The following is an excerpt from one of my journals I recently stumbled upon. I had kept a journal through out my senior year in high school detailing my journey to achieve fame and fortune. With the 25th anniversary of those glory days fast approaching, I’d like to share much of it with you over the course of the year. So get ready to laugh and if you were on that journey with me, maybe you’ll recall some of the good times you had as well.
This first entry is from the summer of 1986 recalling how I first began playing guitar:
It was another boring day as a musician. I had just gotten my first guitar: a cheap copy of a Les Paul model. I was so thrilled at this I dashed to my room to play. I didn’t even hook it up to my amp – a Fender Vibro Champ.

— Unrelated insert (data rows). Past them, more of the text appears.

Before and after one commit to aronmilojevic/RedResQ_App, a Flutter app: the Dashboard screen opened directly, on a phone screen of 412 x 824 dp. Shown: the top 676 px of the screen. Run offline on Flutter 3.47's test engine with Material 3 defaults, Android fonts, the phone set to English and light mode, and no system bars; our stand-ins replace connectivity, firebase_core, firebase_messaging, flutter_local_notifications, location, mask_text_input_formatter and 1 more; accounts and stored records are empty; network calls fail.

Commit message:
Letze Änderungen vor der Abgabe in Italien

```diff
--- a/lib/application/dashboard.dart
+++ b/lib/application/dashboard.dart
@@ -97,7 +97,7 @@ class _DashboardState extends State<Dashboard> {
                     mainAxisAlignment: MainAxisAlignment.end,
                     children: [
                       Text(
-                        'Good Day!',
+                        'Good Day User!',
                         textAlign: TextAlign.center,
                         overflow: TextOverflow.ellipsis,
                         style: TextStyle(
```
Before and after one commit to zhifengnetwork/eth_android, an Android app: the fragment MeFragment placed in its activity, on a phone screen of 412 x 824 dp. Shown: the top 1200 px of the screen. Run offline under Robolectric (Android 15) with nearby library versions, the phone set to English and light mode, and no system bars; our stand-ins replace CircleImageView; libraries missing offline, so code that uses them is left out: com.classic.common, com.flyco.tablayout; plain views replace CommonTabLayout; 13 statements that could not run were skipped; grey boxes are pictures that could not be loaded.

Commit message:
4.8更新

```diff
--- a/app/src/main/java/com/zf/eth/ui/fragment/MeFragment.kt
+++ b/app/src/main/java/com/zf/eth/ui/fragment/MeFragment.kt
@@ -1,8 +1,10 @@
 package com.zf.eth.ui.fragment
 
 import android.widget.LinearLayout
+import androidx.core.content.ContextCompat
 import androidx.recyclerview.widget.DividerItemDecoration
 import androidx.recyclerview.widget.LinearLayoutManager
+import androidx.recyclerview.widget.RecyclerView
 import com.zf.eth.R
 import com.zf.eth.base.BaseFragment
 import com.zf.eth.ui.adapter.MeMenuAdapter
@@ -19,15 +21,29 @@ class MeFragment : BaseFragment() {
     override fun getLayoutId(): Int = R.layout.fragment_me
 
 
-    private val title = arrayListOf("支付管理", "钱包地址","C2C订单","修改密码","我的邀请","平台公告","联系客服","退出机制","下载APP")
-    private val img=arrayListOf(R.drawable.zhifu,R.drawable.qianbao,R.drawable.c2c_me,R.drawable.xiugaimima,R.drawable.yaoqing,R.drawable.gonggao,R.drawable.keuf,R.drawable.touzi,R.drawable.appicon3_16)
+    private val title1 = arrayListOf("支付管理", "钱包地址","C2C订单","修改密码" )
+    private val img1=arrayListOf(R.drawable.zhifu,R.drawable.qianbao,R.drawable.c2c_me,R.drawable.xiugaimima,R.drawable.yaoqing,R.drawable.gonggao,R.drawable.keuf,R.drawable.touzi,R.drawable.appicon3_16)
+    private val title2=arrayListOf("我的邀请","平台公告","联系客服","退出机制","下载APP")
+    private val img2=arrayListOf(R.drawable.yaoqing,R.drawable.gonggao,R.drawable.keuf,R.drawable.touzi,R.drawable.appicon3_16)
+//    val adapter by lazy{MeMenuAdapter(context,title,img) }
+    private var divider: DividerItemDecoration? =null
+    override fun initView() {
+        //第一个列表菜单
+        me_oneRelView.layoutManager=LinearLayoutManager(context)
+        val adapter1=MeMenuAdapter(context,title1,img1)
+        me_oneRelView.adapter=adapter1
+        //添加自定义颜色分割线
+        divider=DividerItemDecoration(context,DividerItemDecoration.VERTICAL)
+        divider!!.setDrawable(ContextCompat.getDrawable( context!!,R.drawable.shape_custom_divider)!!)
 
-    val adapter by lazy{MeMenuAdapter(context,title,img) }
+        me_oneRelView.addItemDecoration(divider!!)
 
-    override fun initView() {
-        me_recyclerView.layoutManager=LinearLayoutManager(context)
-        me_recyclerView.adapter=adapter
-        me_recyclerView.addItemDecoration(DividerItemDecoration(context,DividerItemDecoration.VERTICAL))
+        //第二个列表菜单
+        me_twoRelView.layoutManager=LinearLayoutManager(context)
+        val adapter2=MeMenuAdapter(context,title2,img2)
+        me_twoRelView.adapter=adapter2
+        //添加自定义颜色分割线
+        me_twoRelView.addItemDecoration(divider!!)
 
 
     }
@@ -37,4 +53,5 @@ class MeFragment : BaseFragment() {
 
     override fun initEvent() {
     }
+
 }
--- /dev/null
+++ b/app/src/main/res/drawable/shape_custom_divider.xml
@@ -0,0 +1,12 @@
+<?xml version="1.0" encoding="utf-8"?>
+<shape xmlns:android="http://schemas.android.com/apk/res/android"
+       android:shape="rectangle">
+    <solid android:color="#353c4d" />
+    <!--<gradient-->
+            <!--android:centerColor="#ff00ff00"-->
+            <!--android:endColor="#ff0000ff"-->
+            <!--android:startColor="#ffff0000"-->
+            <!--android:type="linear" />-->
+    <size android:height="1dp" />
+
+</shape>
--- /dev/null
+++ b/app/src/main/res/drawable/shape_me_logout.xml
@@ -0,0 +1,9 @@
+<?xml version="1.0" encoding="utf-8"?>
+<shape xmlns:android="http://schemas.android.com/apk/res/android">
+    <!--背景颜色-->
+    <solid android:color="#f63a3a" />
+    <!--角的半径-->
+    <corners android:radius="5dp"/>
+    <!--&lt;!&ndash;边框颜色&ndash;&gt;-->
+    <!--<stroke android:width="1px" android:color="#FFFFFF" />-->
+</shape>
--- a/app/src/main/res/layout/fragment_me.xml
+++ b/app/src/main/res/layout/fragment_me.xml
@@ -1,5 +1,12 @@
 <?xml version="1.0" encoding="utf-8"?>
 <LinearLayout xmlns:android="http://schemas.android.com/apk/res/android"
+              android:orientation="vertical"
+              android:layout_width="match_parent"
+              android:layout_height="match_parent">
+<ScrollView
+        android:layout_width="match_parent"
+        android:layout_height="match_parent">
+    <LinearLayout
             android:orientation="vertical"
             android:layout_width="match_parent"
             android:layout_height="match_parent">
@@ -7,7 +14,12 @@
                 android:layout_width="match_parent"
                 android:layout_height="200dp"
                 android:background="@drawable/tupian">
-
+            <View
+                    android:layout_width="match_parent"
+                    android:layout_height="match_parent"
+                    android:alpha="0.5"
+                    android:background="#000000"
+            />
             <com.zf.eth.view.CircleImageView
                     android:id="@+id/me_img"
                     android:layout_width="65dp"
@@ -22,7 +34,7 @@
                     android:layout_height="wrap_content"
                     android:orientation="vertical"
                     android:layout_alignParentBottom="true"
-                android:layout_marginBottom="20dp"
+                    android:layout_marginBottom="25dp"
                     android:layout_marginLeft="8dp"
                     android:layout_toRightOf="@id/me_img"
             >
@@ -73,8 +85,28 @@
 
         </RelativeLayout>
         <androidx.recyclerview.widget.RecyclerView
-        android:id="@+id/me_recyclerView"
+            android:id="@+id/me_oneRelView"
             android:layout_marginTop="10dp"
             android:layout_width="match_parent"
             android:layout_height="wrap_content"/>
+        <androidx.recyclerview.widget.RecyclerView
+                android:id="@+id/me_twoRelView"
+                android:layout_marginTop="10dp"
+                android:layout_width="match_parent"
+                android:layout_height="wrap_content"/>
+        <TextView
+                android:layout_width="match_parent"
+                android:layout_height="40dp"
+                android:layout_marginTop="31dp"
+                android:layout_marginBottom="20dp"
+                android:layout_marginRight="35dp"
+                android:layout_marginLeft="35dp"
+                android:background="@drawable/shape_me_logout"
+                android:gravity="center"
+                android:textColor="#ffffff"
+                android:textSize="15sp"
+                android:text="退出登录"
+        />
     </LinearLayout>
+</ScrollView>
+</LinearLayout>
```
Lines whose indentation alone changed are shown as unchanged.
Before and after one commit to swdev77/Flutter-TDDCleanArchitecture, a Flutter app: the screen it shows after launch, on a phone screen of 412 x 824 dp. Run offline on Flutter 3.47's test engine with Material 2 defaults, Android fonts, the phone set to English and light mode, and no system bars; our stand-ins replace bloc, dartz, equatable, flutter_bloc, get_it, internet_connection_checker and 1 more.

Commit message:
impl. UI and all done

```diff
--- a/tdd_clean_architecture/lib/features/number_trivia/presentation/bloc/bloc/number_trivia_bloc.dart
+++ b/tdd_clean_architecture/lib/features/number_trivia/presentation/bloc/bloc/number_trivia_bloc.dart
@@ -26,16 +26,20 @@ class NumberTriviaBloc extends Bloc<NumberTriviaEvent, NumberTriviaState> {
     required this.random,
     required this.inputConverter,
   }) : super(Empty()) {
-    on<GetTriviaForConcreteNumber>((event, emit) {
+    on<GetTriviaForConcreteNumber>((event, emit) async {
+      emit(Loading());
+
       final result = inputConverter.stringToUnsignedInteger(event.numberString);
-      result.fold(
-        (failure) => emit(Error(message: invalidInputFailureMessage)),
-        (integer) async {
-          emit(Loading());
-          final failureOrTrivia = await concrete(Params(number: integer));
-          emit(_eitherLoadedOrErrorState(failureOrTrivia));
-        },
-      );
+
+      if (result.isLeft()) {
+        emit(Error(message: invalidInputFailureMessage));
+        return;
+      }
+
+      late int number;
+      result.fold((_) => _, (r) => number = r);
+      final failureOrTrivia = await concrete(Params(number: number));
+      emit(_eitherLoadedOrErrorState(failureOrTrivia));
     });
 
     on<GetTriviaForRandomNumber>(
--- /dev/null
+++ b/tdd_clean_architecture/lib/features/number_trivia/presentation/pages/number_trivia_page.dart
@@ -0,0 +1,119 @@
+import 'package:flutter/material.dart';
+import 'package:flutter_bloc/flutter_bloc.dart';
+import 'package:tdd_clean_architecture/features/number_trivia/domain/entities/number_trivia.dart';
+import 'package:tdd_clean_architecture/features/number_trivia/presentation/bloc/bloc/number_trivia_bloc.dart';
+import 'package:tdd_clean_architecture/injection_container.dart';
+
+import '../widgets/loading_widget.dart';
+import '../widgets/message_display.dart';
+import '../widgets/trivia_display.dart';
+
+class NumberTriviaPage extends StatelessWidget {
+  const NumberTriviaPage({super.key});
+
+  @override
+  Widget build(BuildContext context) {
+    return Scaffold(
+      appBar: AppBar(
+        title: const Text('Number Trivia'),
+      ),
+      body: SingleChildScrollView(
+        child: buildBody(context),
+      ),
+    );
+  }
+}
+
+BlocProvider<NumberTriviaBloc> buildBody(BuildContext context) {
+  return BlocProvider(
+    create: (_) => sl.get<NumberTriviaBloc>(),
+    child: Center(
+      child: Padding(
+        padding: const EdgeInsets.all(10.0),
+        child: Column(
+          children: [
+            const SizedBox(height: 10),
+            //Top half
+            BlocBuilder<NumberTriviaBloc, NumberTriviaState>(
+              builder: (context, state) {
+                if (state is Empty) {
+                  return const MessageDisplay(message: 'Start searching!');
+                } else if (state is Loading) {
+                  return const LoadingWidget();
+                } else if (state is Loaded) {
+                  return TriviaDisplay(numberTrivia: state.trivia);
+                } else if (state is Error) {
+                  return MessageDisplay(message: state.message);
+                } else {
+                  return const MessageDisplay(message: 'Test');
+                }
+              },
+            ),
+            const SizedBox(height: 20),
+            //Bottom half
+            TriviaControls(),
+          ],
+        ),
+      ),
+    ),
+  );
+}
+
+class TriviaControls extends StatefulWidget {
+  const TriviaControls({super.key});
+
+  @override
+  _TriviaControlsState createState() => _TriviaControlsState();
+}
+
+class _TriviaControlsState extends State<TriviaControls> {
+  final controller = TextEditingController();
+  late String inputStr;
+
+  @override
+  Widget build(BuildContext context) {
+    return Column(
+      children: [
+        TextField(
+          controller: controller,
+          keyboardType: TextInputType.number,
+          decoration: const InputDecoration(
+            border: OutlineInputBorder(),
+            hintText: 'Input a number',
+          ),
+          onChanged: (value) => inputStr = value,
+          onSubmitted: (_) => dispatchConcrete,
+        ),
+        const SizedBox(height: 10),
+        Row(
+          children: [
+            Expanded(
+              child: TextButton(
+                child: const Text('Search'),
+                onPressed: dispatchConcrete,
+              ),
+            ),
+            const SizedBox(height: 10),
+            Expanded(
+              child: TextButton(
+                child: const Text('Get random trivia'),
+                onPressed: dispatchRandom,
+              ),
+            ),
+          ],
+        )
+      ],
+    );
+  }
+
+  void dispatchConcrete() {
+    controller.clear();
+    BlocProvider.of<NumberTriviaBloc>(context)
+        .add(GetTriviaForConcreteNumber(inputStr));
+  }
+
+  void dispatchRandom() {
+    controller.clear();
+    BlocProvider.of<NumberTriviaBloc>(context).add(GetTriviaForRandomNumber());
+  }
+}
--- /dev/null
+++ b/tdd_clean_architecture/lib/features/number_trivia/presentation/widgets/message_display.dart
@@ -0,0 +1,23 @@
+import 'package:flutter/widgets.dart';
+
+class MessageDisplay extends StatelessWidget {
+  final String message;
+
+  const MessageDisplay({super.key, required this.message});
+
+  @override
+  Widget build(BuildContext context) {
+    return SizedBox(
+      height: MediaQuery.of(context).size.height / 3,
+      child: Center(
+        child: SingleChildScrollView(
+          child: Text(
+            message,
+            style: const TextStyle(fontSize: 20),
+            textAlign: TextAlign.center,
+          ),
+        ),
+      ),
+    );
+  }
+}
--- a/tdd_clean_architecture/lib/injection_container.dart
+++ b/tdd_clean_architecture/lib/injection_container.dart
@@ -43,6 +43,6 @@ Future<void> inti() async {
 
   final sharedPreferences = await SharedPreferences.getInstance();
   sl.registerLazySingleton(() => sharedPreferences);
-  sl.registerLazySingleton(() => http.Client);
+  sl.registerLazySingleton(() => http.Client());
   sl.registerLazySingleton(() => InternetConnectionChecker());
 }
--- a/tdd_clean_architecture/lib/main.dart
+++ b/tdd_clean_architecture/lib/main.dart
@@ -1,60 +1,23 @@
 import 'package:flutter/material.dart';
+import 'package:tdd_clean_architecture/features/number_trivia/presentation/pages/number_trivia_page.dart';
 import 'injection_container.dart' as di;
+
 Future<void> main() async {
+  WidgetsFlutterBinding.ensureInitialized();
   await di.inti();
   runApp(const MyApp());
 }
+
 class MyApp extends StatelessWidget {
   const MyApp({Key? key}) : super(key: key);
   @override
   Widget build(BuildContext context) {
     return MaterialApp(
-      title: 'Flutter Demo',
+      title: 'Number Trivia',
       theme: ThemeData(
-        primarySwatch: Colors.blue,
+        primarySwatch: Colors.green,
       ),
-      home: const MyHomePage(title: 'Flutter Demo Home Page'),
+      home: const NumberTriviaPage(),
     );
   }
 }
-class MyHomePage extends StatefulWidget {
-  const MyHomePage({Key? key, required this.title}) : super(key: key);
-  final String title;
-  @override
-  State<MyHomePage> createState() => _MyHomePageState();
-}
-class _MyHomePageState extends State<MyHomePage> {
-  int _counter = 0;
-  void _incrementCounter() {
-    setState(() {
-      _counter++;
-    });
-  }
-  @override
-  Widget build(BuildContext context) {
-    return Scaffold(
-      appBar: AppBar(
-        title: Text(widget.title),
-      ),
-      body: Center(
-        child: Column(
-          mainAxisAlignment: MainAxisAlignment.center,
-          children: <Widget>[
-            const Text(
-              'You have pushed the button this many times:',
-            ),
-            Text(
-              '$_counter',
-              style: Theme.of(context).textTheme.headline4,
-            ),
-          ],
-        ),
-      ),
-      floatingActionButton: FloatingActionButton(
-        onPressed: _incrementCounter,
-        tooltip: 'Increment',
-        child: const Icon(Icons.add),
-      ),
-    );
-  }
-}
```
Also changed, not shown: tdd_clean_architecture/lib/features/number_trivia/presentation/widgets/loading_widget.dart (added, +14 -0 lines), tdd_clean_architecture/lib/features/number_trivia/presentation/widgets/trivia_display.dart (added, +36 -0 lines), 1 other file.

With that, I began my very first guitar lesson. One that I had sent away for in the mail. It said, “Play the third string, third fret” and so I did. I placed my first finger ON the third fret and played. The sound of course was so awful (as any sound played on the fret wire itself would be). But I kept trying and failing. Finally, I had enough. The guitar my Mom had rented for me went back in it’s case and collected dust until the end of the month.
My interest continued. I had lied to classmates several times that I had a guitar and could play. One day, a year or so later, my Mom rented me a red Hondo Flying V guitar and actually paid for a month’s worth of guitar lessons.
My teacher explained to me how to really play a note and I guess I owe my guitar abilities to him because without that knowledge I would’ve never got off the ground. Soon I gradually got notes going and amazed myself with chords – E, G, A and D and even switching positions! I also began to learn scales and three songs I wanted to learn:
Metal Health by Quiet Riot, Rock You Like a Hurricane by the Scorpions and Dirty Deeds Done Dirt Cheap by AC/DC
These were real simple to learn for beginners and I practiced constantly to master them. Well, after playing Rock You Like A Hurricane two thousand times at home I started to hear it from my brother and sister. In fact, I still do: “TURN IT DOWN!” And in the beginning, it really disheartened me.
During the summer of 1985 I walked with my flying V about a mile every Thursday afternoon for lesson. My case was broken so I wound up strapping my “V” to my back with a cheap strap I had made. I was getting yells from people passing by in cars. Saying things like “Alright! Rock on MAN” and countless other things. But it never really bothered me. Only the long walk did. Being a musician sure had its disadvantages then.
October of 1985 also brought along my 16th birthday and my father bought me another Hondo. This time, a Fender Stratocaster imitation. I immediately fell in love with that baby and it became my personal toy for the next ten months. During this time, I began playing hard. I had learned nearly twelve songs and also did studies in sight-reading too.